You wake a few moments later, pain piercing through your skull. You feel disoriented and struggle to get up, before realizing you are pinned by the seat belt. Your fingers fumble for the buckle but you can barely move them. You can feel warm blood trickling down your face and hear sirens in the distance before the world goes black around you again.
The rest of the night comes in bits and pieces, the grim face of an officer. The flashing red and blue blocking the snow-covered road. Dark scarlet spilled over the white. A paramedic, her eyes soft as she pressed gauze to the gash on your forehead. A hospital bed. Beeping machines. Frantic voices as you drift in and out. Finally, you open your eyes to see the white ceiling overhead, bright fluorescent lights shining above. Pain shoots through your forehead and back as you struggle to sit up, leaning against the soft pillows, panting as you catch your breath.
A nurse enters, looking surprised to see you awake. Her brows furrow, a strange expression of pity and regret coming over her face that sends fear shooting through your mind. The memories rush through your mind, the tires screeching on the road, the metal crunching, the dark scarlet.

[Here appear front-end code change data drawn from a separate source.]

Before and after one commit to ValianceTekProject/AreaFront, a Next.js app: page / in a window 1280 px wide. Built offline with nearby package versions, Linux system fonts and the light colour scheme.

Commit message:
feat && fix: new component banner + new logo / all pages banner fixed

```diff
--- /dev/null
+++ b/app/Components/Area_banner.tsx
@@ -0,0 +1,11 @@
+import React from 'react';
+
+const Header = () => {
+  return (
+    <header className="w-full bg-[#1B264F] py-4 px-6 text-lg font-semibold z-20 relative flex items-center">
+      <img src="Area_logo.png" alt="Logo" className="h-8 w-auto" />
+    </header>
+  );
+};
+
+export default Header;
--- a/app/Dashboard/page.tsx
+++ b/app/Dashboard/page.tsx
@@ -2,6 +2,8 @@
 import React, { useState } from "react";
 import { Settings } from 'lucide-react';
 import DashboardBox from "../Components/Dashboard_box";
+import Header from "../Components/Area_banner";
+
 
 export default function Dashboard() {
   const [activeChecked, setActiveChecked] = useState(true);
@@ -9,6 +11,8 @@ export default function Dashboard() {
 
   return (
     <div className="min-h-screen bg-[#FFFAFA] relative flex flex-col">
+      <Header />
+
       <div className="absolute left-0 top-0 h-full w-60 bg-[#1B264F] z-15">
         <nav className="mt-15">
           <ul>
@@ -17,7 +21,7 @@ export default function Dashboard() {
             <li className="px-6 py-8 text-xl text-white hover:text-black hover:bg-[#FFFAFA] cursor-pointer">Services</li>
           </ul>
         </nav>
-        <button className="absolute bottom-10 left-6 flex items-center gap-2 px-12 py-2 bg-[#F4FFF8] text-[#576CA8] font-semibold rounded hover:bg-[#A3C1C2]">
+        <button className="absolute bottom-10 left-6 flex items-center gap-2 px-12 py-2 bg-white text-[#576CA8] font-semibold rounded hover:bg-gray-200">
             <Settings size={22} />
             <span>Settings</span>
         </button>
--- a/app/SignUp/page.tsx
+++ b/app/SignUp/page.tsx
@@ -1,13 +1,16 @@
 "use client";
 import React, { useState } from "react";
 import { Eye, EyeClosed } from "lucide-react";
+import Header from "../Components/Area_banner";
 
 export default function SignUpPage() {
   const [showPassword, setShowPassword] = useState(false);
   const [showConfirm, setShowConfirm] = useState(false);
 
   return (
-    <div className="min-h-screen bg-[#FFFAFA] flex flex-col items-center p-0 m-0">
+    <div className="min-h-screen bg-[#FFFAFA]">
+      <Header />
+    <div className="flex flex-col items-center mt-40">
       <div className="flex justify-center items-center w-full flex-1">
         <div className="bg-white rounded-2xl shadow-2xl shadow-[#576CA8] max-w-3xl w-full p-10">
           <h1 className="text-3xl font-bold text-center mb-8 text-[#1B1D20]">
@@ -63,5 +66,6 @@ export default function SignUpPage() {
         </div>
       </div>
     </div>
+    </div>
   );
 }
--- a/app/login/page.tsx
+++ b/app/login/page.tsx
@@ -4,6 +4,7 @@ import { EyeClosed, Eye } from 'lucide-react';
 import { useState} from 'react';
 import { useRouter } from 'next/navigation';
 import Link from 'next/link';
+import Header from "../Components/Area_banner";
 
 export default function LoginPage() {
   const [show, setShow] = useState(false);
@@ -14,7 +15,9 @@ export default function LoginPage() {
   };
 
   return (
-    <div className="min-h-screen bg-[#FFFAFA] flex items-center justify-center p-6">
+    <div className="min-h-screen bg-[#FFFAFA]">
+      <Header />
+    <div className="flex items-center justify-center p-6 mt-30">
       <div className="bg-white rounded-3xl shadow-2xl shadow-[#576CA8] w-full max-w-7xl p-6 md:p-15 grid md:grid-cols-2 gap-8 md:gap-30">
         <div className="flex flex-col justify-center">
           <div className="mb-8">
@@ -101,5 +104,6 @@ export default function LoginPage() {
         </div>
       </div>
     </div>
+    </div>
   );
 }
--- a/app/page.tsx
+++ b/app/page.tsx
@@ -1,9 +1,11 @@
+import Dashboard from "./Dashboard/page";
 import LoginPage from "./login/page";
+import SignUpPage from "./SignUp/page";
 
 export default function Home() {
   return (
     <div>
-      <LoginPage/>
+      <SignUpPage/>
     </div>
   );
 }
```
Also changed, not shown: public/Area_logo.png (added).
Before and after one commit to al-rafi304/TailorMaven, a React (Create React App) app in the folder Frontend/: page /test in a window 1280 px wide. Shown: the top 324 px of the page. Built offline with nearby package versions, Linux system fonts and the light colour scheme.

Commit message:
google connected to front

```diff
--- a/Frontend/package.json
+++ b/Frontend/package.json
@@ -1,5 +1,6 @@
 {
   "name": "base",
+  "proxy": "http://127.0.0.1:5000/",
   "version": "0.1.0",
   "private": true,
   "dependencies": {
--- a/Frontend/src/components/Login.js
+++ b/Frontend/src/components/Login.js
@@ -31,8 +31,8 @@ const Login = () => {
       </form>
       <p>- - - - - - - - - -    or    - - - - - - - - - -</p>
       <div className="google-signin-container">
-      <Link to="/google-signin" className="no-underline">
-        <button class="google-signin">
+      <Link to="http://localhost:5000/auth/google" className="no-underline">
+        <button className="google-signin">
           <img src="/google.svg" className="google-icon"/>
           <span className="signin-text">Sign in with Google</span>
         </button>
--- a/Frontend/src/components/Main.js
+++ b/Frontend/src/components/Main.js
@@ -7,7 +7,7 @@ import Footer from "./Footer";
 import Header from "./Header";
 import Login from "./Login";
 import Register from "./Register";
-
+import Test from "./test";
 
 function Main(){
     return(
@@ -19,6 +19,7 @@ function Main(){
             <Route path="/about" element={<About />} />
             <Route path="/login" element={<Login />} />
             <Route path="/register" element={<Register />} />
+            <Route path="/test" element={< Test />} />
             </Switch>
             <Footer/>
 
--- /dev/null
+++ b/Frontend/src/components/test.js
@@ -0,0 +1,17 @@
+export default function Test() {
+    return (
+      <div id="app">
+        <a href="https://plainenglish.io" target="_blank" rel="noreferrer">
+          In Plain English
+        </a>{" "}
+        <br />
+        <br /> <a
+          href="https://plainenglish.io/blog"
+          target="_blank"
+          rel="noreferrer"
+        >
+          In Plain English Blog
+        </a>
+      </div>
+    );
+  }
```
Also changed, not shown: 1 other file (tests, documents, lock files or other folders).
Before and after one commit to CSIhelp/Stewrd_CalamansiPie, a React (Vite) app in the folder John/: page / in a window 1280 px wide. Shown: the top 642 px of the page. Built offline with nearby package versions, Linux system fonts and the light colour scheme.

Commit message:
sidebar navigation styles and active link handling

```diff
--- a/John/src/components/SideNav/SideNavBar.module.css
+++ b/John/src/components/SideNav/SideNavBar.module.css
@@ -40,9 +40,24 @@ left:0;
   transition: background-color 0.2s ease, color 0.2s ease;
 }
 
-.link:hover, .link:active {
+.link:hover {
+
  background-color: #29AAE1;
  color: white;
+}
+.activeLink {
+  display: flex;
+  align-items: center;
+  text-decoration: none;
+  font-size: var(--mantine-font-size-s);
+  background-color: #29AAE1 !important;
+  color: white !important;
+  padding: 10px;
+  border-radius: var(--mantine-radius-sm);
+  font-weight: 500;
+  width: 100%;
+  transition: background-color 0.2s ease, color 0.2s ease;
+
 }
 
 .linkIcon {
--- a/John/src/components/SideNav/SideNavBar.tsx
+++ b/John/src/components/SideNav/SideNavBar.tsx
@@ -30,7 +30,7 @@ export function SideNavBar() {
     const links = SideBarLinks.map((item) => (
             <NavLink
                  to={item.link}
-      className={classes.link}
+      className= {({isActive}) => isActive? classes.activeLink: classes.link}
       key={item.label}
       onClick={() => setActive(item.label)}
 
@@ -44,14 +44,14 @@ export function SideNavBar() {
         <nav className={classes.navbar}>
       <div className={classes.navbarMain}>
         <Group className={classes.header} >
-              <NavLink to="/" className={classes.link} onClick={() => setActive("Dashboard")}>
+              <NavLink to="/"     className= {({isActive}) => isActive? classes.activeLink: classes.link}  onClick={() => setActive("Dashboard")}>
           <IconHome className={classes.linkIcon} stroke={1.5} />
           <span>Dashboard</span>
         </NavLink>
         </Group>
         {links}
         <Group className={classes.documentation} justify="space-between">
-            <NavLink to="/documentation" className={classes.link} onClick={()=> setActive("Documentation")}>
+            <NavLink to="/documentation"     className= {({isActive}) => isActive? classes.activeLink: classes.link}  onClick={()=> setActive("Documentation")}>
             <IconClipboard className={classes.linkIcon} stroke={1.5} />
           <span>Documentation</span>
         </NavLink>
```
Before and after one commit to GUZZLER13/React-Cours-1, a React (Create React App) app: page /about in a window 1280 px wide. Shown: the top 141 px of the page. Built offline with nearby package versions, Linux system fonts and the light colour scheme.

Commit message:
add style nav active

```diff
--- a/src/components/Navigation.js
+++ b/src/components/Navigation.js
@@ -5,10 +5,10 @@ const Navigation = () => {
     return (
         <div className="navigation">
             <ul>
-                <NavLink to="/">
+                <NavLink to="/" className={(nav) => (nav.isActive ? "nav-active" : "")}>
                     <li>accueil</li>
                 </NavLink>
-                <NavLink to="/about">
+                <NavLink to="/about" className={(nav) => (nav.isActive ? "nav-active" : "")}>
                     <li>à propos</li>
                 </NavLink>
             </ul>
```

“Jamie,” your voice is hoarse. “Is he alright?”
“I’m sorry, Miss Smith,” the nurse looks apologetic. “It was too late.”